(Stored data entries)

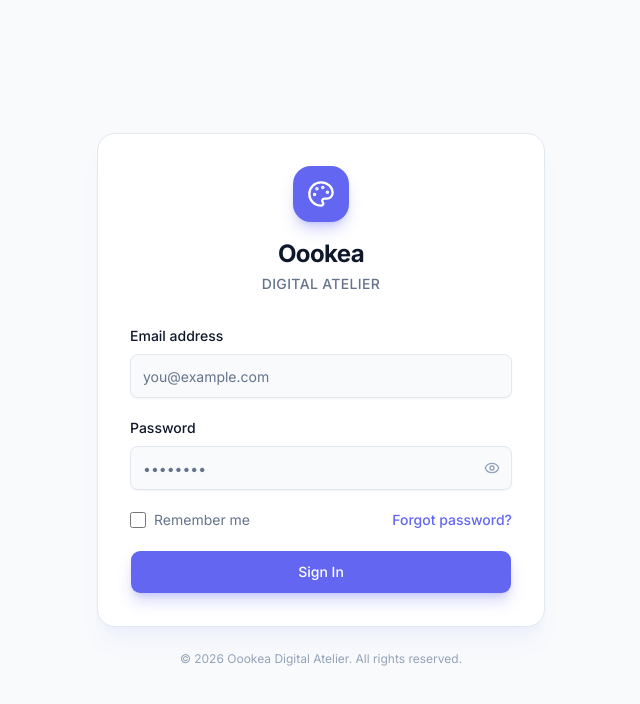
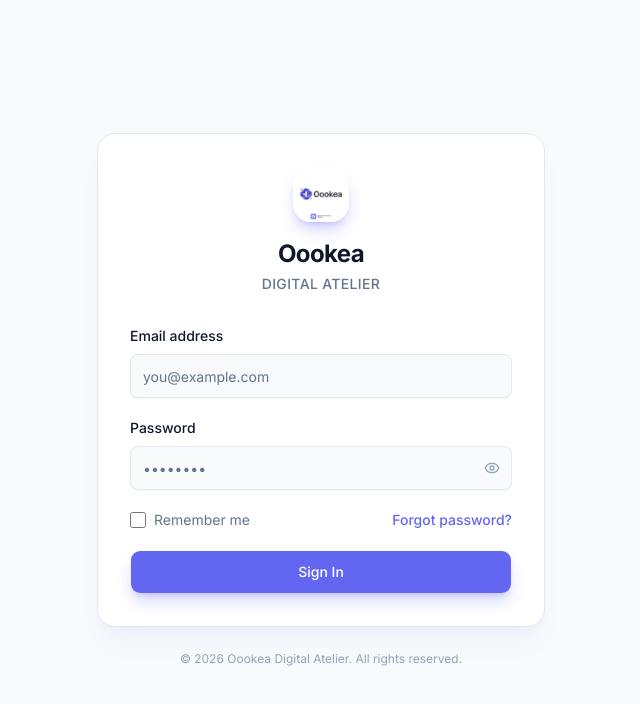
Before and after one commit to ETDESIGN/oookea-space, a Next.js app: page /login in a window 1280 px wide. Shown: the top 704 px of the page, without its empty margins (319-959 px from the left). Built offline with nearby package versions, Linux system fonts and the light colour scheme; no server answers.

Commit message:
feat: integrate geometric monogram logo (concept 1)
- Replace Palette icon placeholder with actual logo on sidebar
- Replace Palette icon on login page with logo image
- Add logo-full.png (512x512) and logo-icon-sm.png (64x64) to public/

```diff
--- a/src/app/login/page.tsx
+++ b/src/app/login/page.tsx
@@ -41,8 +41,9 @@ export default function LoginPage() {
         <div className="rounded-2xl border border-[#E2E8F0] bg-white p-8 shadow-xl shadow-[#6366F1]/5">
           {/* Brand */}
           <div className="mb-8 flex flex-col items-center">
-            <div className="mb-4 flex h-14 w-14 items-center justify-center rounded-2xl bg-[#6366F1] shadow-lg shadow-[#6366F1]/30">
-              <Palette className="h-7 w-7 text-white" />
+            <div className="mb-4 flex h-14 w-14 items-center justify-center rounded-2xl overflow-hidden shadow-lg shadow-[#6366F1]/30">
+              {/* eslint-disable-next-line @next/next/no-img-element */}
+              <img src="/logo-full.png" alt="Oookea" className="h-14 w-14 rounded-2xl" />
             </div>
             <h1 className="text-2xl font-bold tracking-tight text-[#0F172A]">
               Oookea
--- a/src/components/layout/sidebar.tsx
+++ b/src/components/layout/sidebar.tsx
@@ -79,8 +79,9 @@ export function Sidebar({
       {/* Brand */}
       <div className="flex h-16 items-center justify-between px-4">
         <Link href={isAdmin ? "/admin" : "/dashboard"} className="flex items-center gap-3">
-          <div className="flex h-9 w-9 items-center justify-center rounded-lg bg-[#6366F1]">
-            <Palette className="h-5 w-5 text-white" />
+          <div className="flex h-9 w-9 items-center justify-center rounded-lg overflow-hidden">
+            {/* eslint-disable-next-line @next/next/no-img-element */}
+            <img src="/logo-icon-sm.png" alt="Oookea" className="h-9 w-9 rounded-lg" />
           </div>
           {!collapsed && (
             <div className="flex flex-col">
```
Also changed, not shown: public/logo-full.png (added), public/logo-icon-sm.png (added).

How to complete this task: Return only the number of lines in the data above that hold the word "text".

Response to the task: 3